Lenovo has committed to offering the complete line-up of ThinkStation and ThinkPad P Series models with the option of Linux coming pre-installed. More specifically, a choice of Red Hat Enterprise Linux or Ubuntu LTS (Long Term Support) will be offered. Alongside that, Lenovo is promising “full end-to-end support,” which means these models will continue to receive security patches and software updates, firmware and BIOS updates, and drivers. In fact, Lenovo intends to produce drivers which can then be integrated into the Linux kernel.
So why is Lenovo choosing to support Linux now? The company points out that of the 250 million computers sold each year, 7.2 million run Linux, which while niche is quite a sizeable user base. Lenovo wants to support the “data scientists, developers, application engineers, scientists” and other users for whom Linux is actually an essential operating system. The company also sees a gap in the market for offering hardware running Linux without the uncertainty surrounding “system stability, restricted performance, compatibility, end-user productivity and even IT support” that comes with trying to switch a Windows 10 device over to running the alternative OS.

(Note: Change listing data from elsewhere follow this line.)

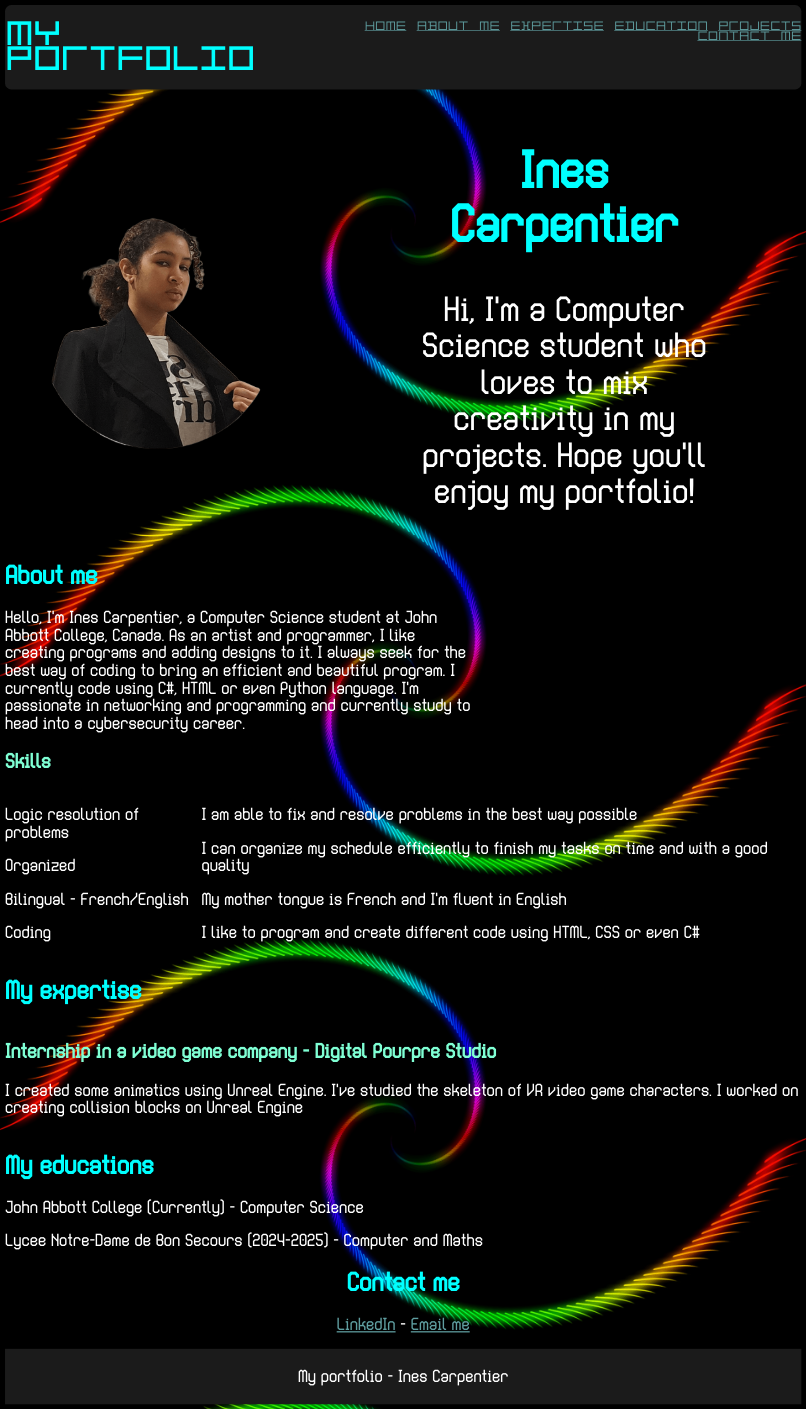
Repository: InsCarp/InsCarp
Page: index.html
The author's editor kept a copy of each file at every save. The page is drawn from the files as they stood at one save, then again after the next save.
The browser window is 1280 px wide. The pictures show the whole page, at 63% of full size.
Backgrounds fixed to the window are drawn as part of the page.

Above is the page before, as saved 2026-05-12 10:43:21.

### index.html
<!DOCTYPE html>
<html lang="en">
<head>
    <meta charset="UTF-8">
    <meta name="viewport" content="width=device-width, initial-scale=1.0">
    <link rel="icon" href="/assets/images/Logo.svg" type="image/svg" />
    <link rel="stylesheet" href="/styles/globals.css" type="text/css"/>
    <link rel="stylesheet" href="/styles/index.css" type="text/css"/>

    <title>Portfolio - Ines Carpentier</title>
</head>
<header>

     <h1 id="Title">My portfolio</h1>

        <nav>
        <a href="index.html">Home</a>
        <a href="#About">About me</a>
        <a href="#Expertise">Expertise</a>
        <a href="#Education">Education</a>
        <a href="project.html">Projects</a> <!--Put my project page here-->
        <a href="#Contact">Contact me</a>
        </nav>


</header>
<body>
    <div class="Intro">
        <article>
            <img
               src="/assets/images/me.png" id="Me" alt="My image"/>
        </article>
        <article id="intro">
            <h2>Ines Carpentier</h2>
            <p>Hi, I'm a Computer Science student who loves to mix creativity in my projects.
                Hope you'll enjoy my portfolio!</p>
        </article>
    </div>

        <h2 id="About">About me</h2>
        <div class="about">
            <p>Hello, I'm Ines Carpentier, a Computer Science student at John Abbott College, Canada. As an artist and programmer, I like creating programs and adding designs to it. I always seek for the
             best way of coding to bring an efficient and beautiful program. I currently code using C#, HTML or even Python language. I'm passionate in networking and programming and currently study to head into a cybersecurity career.
            </p>
        </div>
        <h3>Skills</h3>
        <section class="Skills">
            <article>
            <p>Logic resolution of problems</p>
            <p>Organized</p>
            <p>Bilingual - French/English</p>
            <p>Coding</p>
        </article>
        <article>
            <p>I am able to fix and resolve problems in the best way possible</p>
            <p>I can organize my schedule efficiently to finish my tasks on time and with a good quality</p>
            <p>My mother tongue is French and I'm fluent in English</p>
            <P>I like to program and create different code using HTML, CSS or even C#</P>
        </article>
        </section>


        <h2 id="Expertise">My expertise</h2>
        <section>
            <article>
            <h3>Internship in a video game company - Digital Pourpre Studio</h3>
            <p>I created some animatics using Unreal Engine. I've studied the skeleton of VR video game characters. I worked on creating collision blocks on Unreal Engine</p>
        </article>
        </section>


        <h2 id="Education">My educations</h2>
        <p>John Abbott College (Currently) - Computer Science
        </p>
        <p>Lycee Notre-Dame de Bon Secours (2024-2025) - Computer and Maths</p>

        <div class="Contact">
         <h2 id="Contact">Contact me</h2>
         <p><a href="https://www.linkedin.com/in/ines-carpentier-690b8b387/" target="blank">LinkedIn</a> - <a href="mailto:carpentierines4@gmail.com">Email me</a></p>
        </div>
</body>
<footer>
    <p>My portfolio - Ines Carpentier</p>
</footer>
</html>

### styles/globals.css
@font-face {
    font-family: Title;
    src: url(/assets/fonts/Y224-2vdae.ttf);
}
@font-face {
    font-family: Portfolio;
    src: url(/assets/fonts/Eightgon-OGn6p.ttf);
}

html{
    font-size:25px;
}

a {
    color:cadetblue;
}

a:visited{
    color:aquamarine;
}
a:hover{
    color:greenyellow;
}
a:active{
    color:yellow;
}

body{
    background-color:rgb(0, 2, 36);
    color:rgb(255, 255, 255);
    background-image: url(../assets/images/back.gif);
    background-size: cover;
    background-repeat: no-repeat;
    background-attachment: fixed;
    font-family: Portfolio;
}




h1, h2{
    color:aqua;

}

h3{
    color:aquamarine;
}


header {
    position:sticky;
    top:0;
    display: flex;
    flex-direction: row;
    font-family: Title;
    background-color:rgb(27, 27, 27);
    font-size:0.5rem;


}
nav{
    display:none;
}

footer{

    text-align: center;
    background-color:rgb(27, 27, 27);
    padding:0.2rem;


}

@media only screen and (min-width: 800px){
    header {
    justify-content: space-between;
    border-radius: 10px;
    font-size:0.8rem;

}
nav{
    text-align:right;
    display:initial;
    font-size:0.4rem;
    margin-top:10px;


}
}

@media only screen and (min-width: 1200px){
    header {
    display: flex;
    flex-direction: row;
    font-family: Title;
    justify-content: space-between;



}
nav{
    text-align:right;
    display:initial;
    font-size:0.6rem;
    margin-top:2%;



}
}

### styles/index.css
.Intro{
    margin-top: 1rem;
    display:flex;
    flex-direction: column;
    align-items: center;
}

#intro{

    text-align: center;
    font-size:2rem;

}

#Me{
    margin-top: 1rem;
    width:15rem;
}


section{
    display: flex;
    flex-direction:row;
    justify-content: space-between;
}

.Contact{
    text-align: center;
}

@media only screen and (min-width: 800px){
    .Intro{
    margin-top: 1rem;
    display:flex;
    flex-direction: row;
    justify-content: space-between;
}

#intro{

    text-align: center;
    font-size:2rem;
    width: 20rem;
    margin-right: 10%;
}




.about{
    width:30rem;
}
}

@media only screen and (min-width: 800px){
    #Me{
    margin-left:15%;
}
}

After the next save:
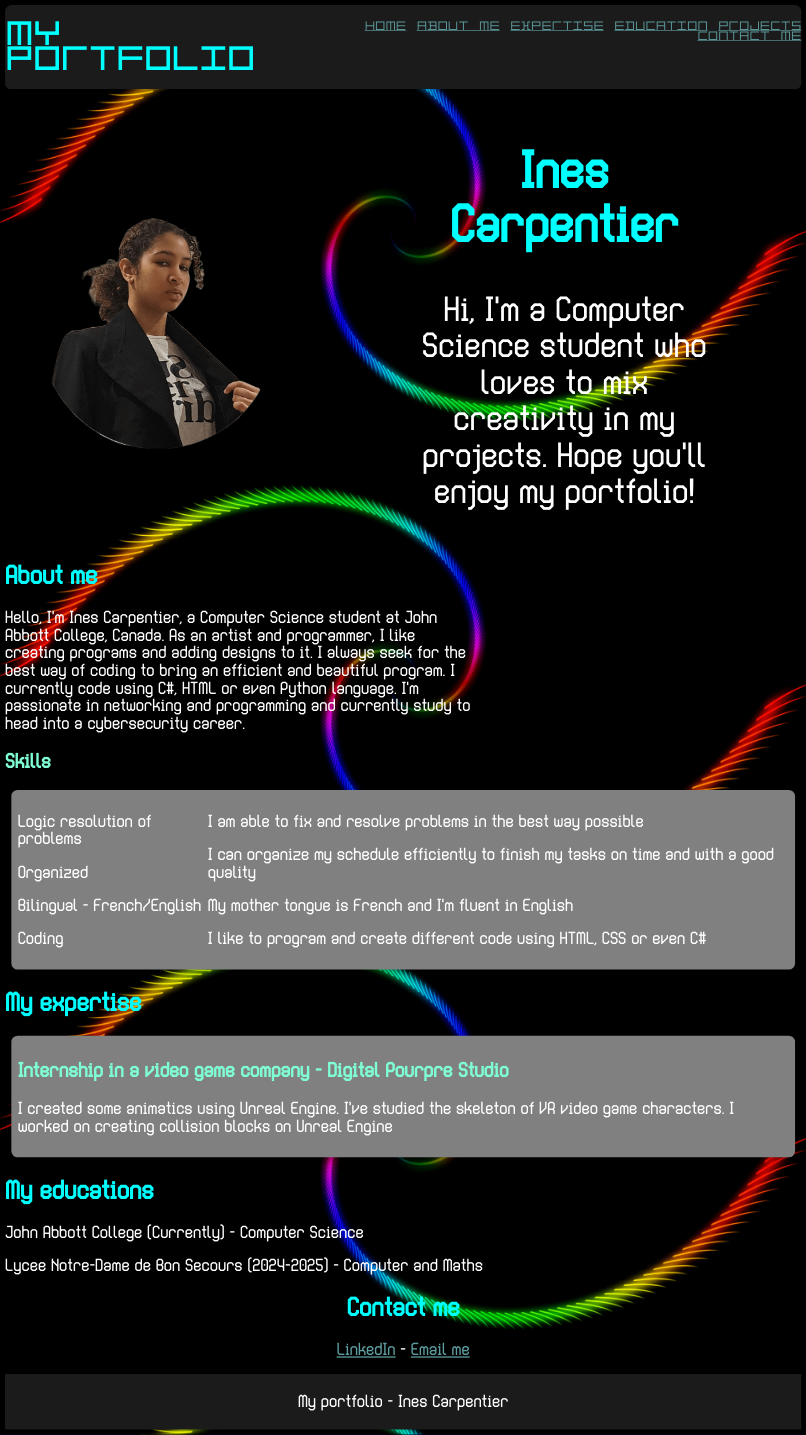
Saved 2 min 49 s later.
--- a/styles/index.css
+++ b/styles/index.css
@@ -22,6 +22,15 @@ section{
     display: flex;
     flex-direction:row;
     justify-content: space-between;
+
+    margin: 10px;
+  background-color:grey;
+  padding:10px;
+  border: 3px;
+  border-radius:10px;
+  box-shadow: 0 4px 8px 0 rgba(0,0,0,0.2);
+  opacity: 20;
+
 }
 
 .Contact{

Dell has been offering Developer Editions of its XPS laptops for years running Ubuntu, but Lenovo is looking to make a stronger, more long-term commitment to Linux. And if you don’t like either Ubuntu or Red Hat, or don’t want a P Series device, there’s also the option of Fedora on the ThinkPad X1 arriving this summer.